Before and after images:
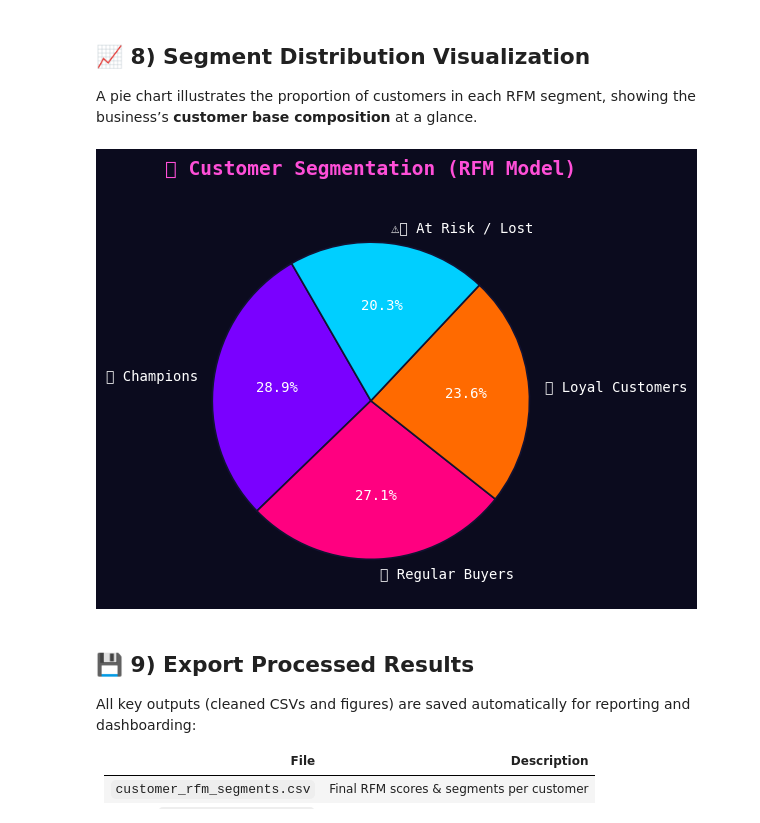
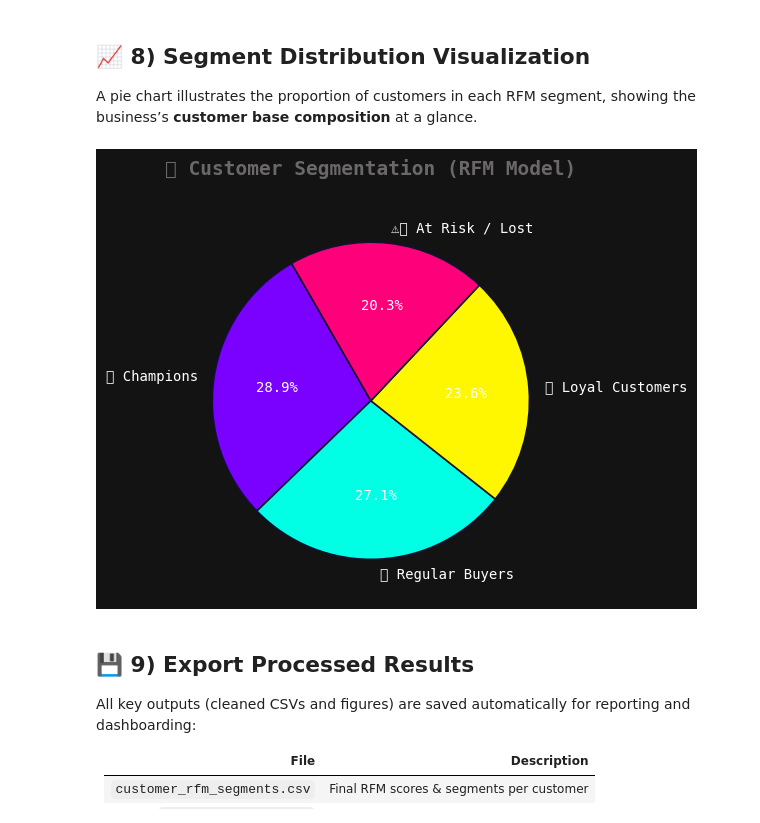
Before and after one commit to HuzeifKhan/Ecommerce-Finance-Analytics-Portfolio, a Jupyter notebook: 03_Analysis/ecommerce_analysis.ipynb, the cells around one changed output. Drawn from its saved outputs; the diff is of its cells as text; code cells hidden in the pictures.

Commit message:
color change

```diff
--- a/03_Analysis/ecommerce_analysis.ipynb
+++ b/03_Analysis/ecommerce_analysis.ipynb
@@ -380,39 +380,39 @@ A pie chart illustrates the proportion of customers in each RFM segment, showing
 # %%
 plt.style.use('dark_background')
 
 gradient_colors = [
     "#7A00FF",   # violet-purple
-    "#FF0080",   # hot pink
-    "#FF6A00",   # orange
-    "#00CFFF"    # cyan-blue
+    "#00FFE5",   # hot pink
+    "#FFF700",   # orange
+    "#FF007B"    # cyan-blue
 ]
 
-plt.figure(figsize=(6,6), facecolor="#0B0B1E")  # dark navy background
+plt.figure(figsize=(6,6), facecolor="#131314")  # dark navy background
 
 # Full pie chart
 wedges, texts, autotexts = plt.pie(
     segment_summary['Customers'],
     labels=segment_summary['Segment'],
     autopct='%1.1f%%',
     startangle=120,
     colors=gradient_colors,
     textprops={'color':'white', 'fontsize':10},
     wedgeprops=dict(edgecolor="#0B0B1E", linewidth=2)
 )
 
 # Title styling
 plt.title('🧠 Customer Segmentation (RFM Model)',
-          color="#FF4FD8", fontsize=14, fontweight='bold', pad=20)
+          color="#6A6869", fontsize=14, fontweight='bold', pad=20)
 
 # Slight outer glow effect (cleaner look)
 for w in wedges:
     w.set_linewidth(1.2)
     w.set_edgecolor('#121232')
 
 plt.tight_layout()
 plt.show()
 # %% [output]
-[figure, old version]
+[figure, new version]
 # %% [markdown]
 ## 💾 9) Export Processed Results
 All key outputs (cleaned CSVs and figures) are saved automatically for reporting and dashboarding:
```
Also changed, not shown: parts of 25 cells of this notebook, 3 other files.
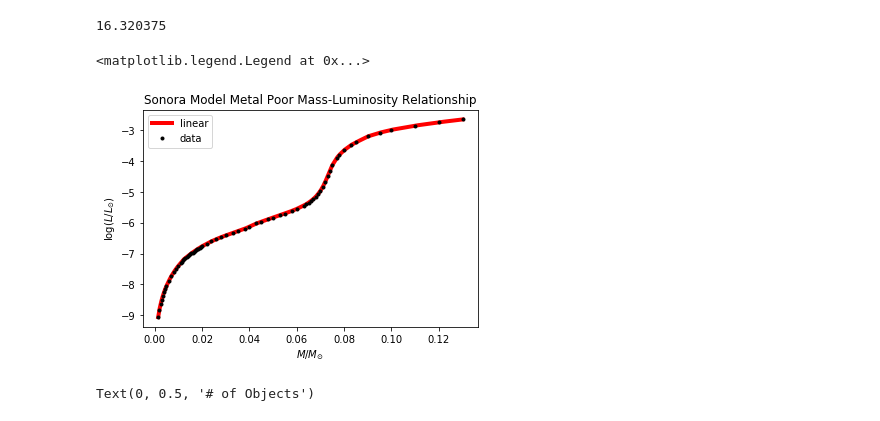
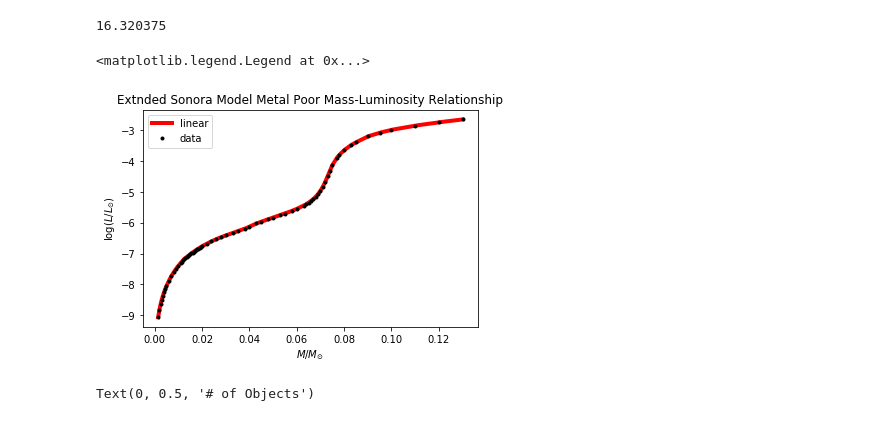
Before and after one commit to dhilligo/BDwarfLumFunction, a Jupyter notebook: GCNS Table Analysis.ipynb, the cells around one changed output. Saved outputs shown, nothing was run; the diff lists cells and outputs as text; code cells hidden in the pictures.

```diff
--- a/GCNS Table Analysis.ipynb
+++ b/GCNS Table Analysis.ipynb
@@ -630,14 +606,14 @@ print(np.min(Mg))
 # %%
 #print(f(masses))
 plt.plot(masses,f(masses),'-',label='linear',c='r',lw=4)
 plt.plot(metal_poor_model['M/Msun'],metal_poor_model['log L/Lsun'],'.',label='data',lw=8,c='black')
 plt.xlabel(r"$M/M_{\odot}$")
 plt.ylabel(r"log($L/L_{\odot}$)")
-plt.title("Sonora Model Metal Poor Mass-Luminosity Relationship")
+plt.title("Extnded Sonora Model Metal Poor Mass-Luminosity Relationship")
 plt.legend(loc='best')
 # %% [output]
 <matplotlib.legend.Legend at 0x...>
-[figure, old version]
+[figure, new version]
 # %%
 plt.hist(f1(masses1))
 plt.title("Histogram of Solar Metallicity Luminosities")
```
Also changed, not shown: parts of 5 cells of this notebook.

◆ **What needs to be done**:
All of the data is to be returned exactly, with no pictures included.

◆ **Exercise output**:
Before and after one commit to HuzeifKhan/Ecommerce-Finance-Analytics-Portfolio, a Jupyter notebook: 03_Analysis/ecommerce_analysis.ipynb, the cells around one changed output. Drawn from its saved outputs; the diff is of its cells as text; code cells hidden in the pictures.

Commit message:
color change

```diff
--- a/03_Analysis/ecommerce_analysis.ipynb
+++ b/03_Analysis/ecommerce_analysis.ipynb
@@ -380,39 +380,39 @@ A pie chart illustrates the proportion of customers in each RFM segment, showing
 # %%
 plt.style.use('dark_background')
 
 gradient_colors = [
     "#7A00FF",   # violet-purple
-    "#FF0080",   # hot pink
-    "#FF6A00",   # orange
-    "#00CFFF"    # cyan-blue
+    "#00FFE5",   # hot pink
+    "#FFF700",   # orange
+    "#FF007B"    # cyan-blue
 ]
 
-plt.figure(figsize=(6,6), facecolor="#0B0B1E")  # dark navy background
+plt.figure(figsize=(6,6), facecolor="#131314")  # dark navy background
 
 # Full pie chart
 wedges, texts, autotexts = plt.pie(
     segment_summary['Customers'],
     labels=segment_summary['Segment'],
     autopct='%1.1f%%',
     startangle=120,
     colors=gradient_colors,
     textprops={'color':'white', 'fontsize':10},
     wedgeprops=dict(edgecolor="#0B0B1E", linewidth=2)
 )
 
 # Title styling
 plt.title('🧠 Customer Segmentation (RFM Model)',
-          color="#FF4FD8", fontsize=14, fontweight='bold', pad=20)
+          color="#6A6869", fontsize=14, fontweight='bold', pad=20)
 
 # Slight outer glow effect (cleaner look)
 for w in wedges:
     w.set_linewidth(1.2)
     w.set_edgecolor('#121232')
 
 plt.tight_layout()
 plt.show()
 # %% [output]
-[figure, old version]
+[figure, new version]
 # %% [markdown]
 ## 💾 9) Export Processed Results
 All key outputs (cleaned CSVs and figures) are saved automatically for reporting and dashboarding:
```
Also changed, not shown: parts of 25 cells of this notebook, 3 other files.
Before and after one commit to dhilligo/BDwarfLumFunction, a Jupyter notebook: GCNS Table Analysis.ipynb, the cells around one changed output. Saved outputs shown, nothing was run; the diff lists cells and outputs as text; code cells hidden in the pictures.

```diff
--- a/GCNS Table Analysis.ipynb
+++ b/GCNS Table Analysis.ipynb
@@ -630,14 +606,14 @@ print(np.min(Mg))
 # %%
 #print(f(masses))
 plt.plot(masses,f(masses),'-',label='linear',c='r',lw=4)
 plt.plot(metal_poor_model['M/Msun'],metal_poor_model['log L/Lsun'],'.',label='data',lw=8,c='black')
 plt.xlabel(r"$M/M_{\odot}$")
 plt.ylabel(r"log($L/L_{\odot}$)")
-plt.title("Sonora Model Metal Poor Mass-Luminosity Relationship")
+plt.title("Extnded Sonora Model Metal Poor Mass-Luminosity Relationship")
 plt.legend(loc='best')
 # %% [output]
 <matplotlib.legend.Legend at 0x...>
-[figure, old version]
+[figure, new version]
 # %%
 plt.hist(f1(masses1))
 plt.title("Histogram of Solar Metallicity Luminosities")
```
Also changed, not shown: parts of 5 cells of this notebook.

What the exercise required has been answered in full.